Edit difference data
┌──

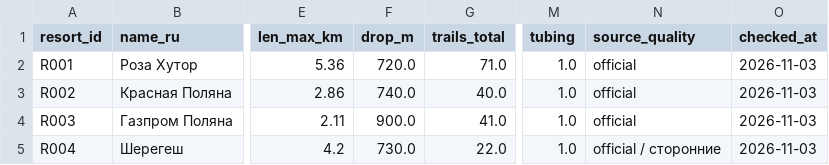
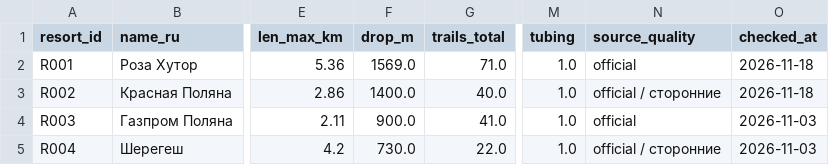
Before and after one commit to margoikonstantinova/travel-designer-resort-rating, a CSV file: data/prepared/resort_trails_options.csv, drawn as a sheet; only a part is shown, gaps mark what is left out; the diff names each change by its address in the sheet, - before the commit and + after, or states it on an @@ line.

```diff
--- a/data/prepared/resort_trails_options.csv
+++ b/data/prepared/resort_trails_options.csv
-F2 (drop_m): 720.0
+F2 (drop_m): 1569.0
-O2:O3 (checked_at): 2026-11-03
+O2:O3 (checked_at): 2026-11-18
-F3 (drop_m): 740.0
+F3 (drop_m): 1400.0
-N3 (source_quality): official
+N3 (source_quality): official / сторонние
```
Also changed, not shown: data/manual/trails_options_2026_27.csv, data/mart/resort_features.csv, 4 other files.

└──

WHAT IS REQUIRED - Without the images, write out each line of the data verbatim.

RESPONSE TO THE TASK -
Before and after one commit to margoikonstantinova/travel-designer-resort-rating, a CSV file: data/prepared/resort_trails_options.csv, drawn as a sheet; only a part is shown, gaps mark what is left out; the diff names each change by its address in the sheet, - before the commit and + after, or states it on an @@ line.

```diff
--- a/data/prepared/resort_trails_options.csv
+++ b/data/prepared/resort_trails_options.csv
-F2 (drop_m): 720.0
+F2 (drop_m): 1569.0
-O2:O3 (checked_at): 2026-11-03
+O2:O3 (checked_at): 2026-11-18
-F3 (drop_m): 740.0
+F3 (drop_m): 1400.0
-N3 (source_quality): official
+N3 (source_quality): official / сторонние
```
Also changed, not shown: data/manual/trails_options_2026_27.csv, data/mart/resort_features.csv, 4 other files.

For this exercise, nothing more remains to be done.